→ Exercise
The word "cups" may appear in some lines of the data; copy every such line.

→ Record extracts
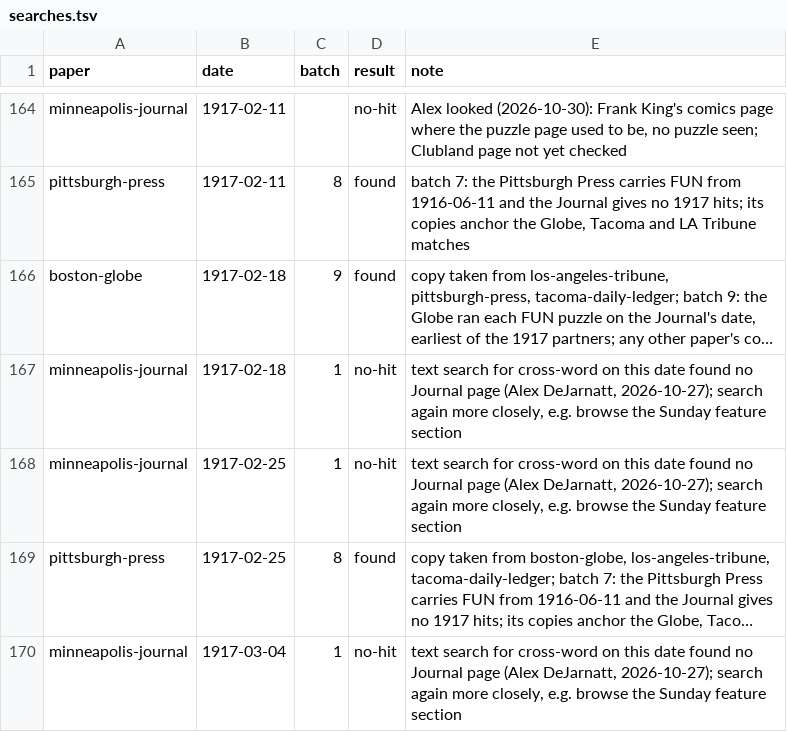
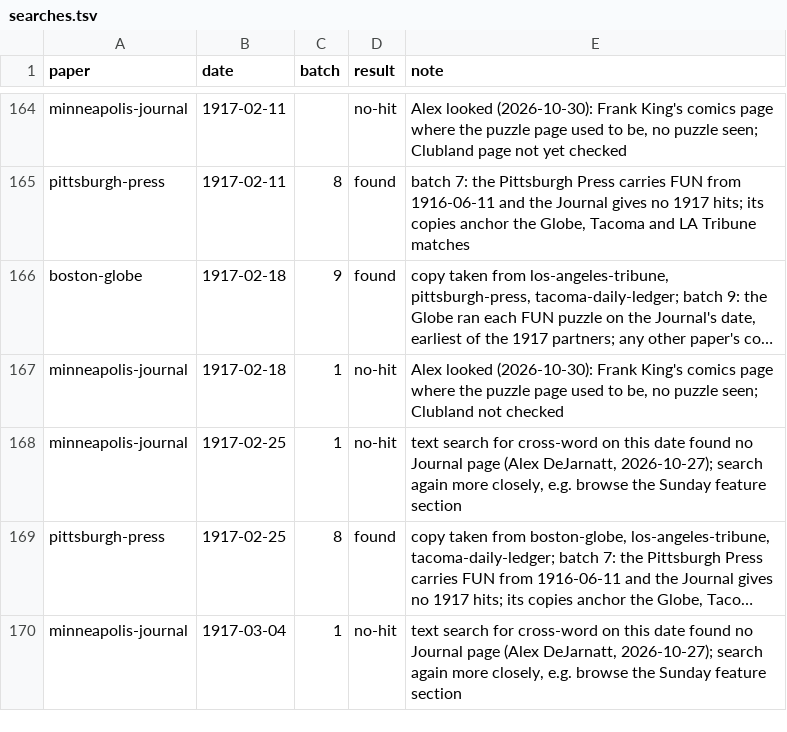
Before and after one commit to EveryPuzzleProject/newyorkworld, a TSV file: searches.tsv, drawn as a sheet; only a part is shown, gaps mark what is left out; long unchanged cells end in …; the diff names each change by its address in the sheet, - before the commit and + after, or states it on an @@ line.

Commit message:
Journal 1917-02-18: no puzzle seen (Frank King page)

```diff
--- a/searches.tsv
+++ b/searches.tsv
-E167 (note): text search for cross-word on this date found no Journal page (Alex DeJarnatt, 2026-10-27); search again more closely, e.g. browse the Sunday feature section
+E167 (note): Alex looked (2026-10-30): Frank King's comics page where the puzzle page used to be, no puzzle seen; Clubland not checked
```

==

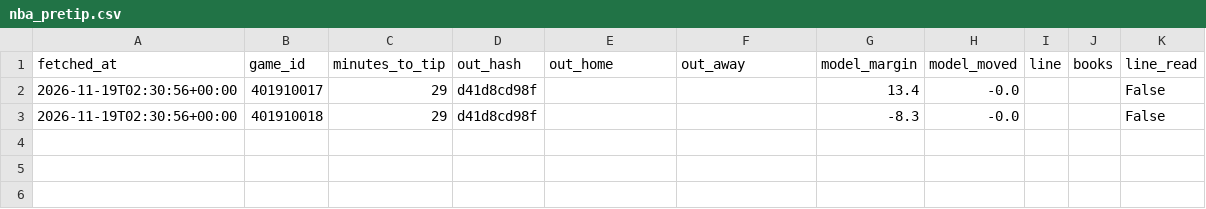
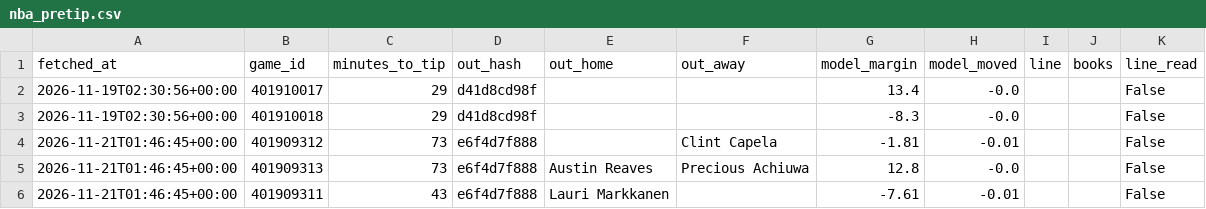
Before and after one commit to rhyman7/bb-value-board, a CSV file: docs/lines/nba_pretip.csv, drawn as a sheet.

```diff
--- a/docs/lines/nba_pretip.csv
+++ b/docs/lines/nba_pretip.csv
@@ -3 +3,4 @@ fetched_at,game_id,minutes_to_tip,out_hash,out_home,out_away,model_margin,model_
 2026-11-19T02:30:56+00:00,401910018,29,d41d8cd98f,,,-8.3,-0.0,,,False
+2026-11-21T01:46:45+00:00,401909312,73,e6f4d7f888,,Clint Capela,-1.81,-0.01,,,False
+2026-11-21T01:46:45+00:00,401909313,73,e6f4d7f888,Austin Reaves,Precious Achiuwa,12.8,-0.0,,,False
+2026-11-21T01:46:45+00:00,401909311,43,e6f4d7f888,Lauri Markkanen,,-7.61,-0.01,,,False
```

==

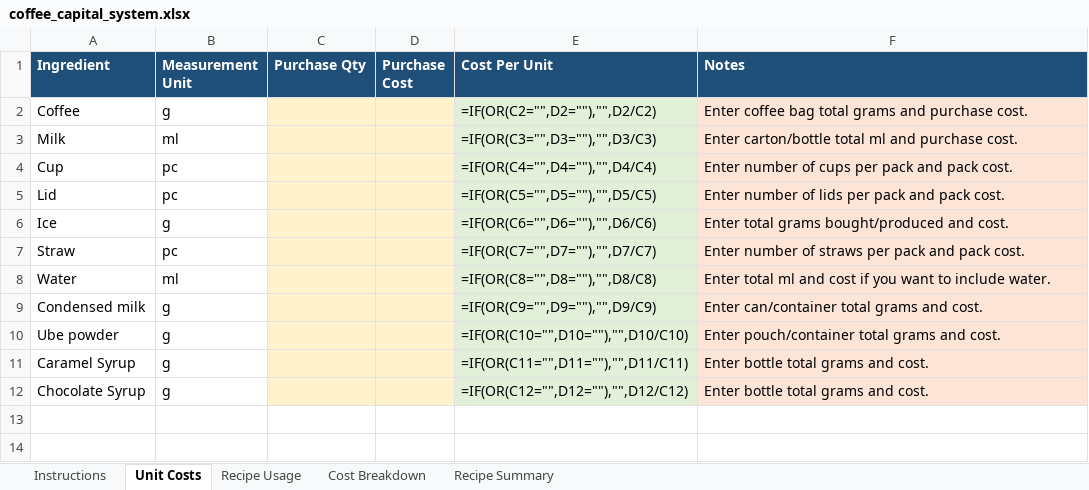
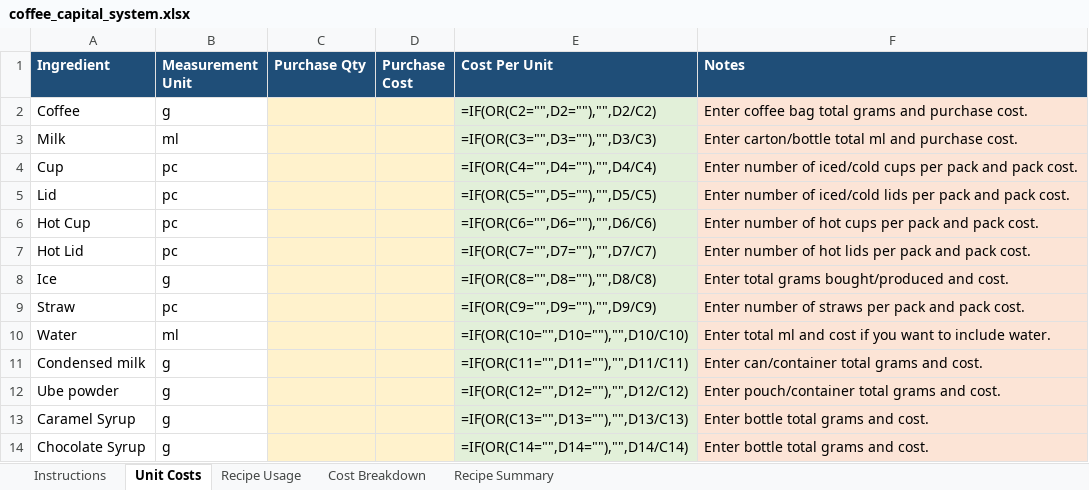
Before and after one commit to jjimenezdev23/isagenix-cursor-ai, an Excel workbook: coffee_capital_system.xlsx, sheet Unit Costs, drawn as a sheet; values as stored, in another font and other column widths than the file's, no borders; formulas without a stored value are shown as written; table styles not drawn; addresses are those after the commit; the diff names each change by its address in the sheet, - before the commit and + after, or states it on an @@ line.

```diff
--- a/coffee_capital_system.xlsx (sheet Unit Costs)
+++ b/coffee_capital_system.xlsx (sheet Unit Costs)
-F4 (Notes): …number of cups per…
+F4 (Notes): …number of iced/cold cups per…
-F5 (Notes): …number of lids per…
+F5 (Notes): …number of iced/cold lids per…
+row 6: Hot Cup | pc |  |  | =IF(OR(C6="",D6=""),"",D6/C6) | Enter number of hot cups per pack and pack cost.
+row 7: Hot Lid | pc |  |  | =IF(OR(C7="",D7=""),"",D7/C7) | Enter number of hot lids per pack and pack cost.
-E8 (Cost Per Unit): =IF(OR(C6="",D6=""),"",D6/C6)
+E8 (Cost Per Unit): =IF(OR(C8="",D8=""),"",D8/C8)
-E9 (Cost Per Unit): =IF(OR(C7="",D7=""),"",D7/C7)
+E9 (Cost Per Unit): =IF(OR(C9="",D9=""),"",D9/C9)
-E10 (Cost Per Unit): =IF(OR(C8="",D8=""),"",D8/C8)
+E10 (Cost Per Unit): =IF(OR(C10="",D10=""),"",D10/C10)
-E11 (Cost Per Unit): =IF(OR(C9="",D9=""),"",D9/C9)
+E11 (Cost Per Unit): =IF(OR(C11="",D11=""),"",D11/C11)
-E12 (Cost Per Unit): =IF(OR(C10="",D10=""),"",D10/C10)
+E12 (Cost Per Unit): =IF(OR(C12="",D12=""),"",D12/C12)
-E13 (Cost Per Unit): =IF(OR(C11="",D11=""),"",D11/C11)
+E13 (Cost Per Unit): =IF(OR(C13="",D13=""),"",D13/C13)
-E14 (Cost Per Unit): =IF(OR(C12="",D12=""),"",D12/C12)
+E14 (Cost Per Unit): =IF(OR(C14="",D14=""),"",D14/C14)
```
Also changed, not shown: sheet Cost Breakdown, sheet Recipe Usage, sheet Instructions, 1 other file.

→ Solution to this problem
-F4 (Notes): …number of cups per…
+F4 (Notes): …number of iced/cold cups per…
+row 6: Hot Cup | pc |  |  | =IF(OR(C6="",D6=""),"",D6/C6) | Enter number of hot cups per pack and pack cost.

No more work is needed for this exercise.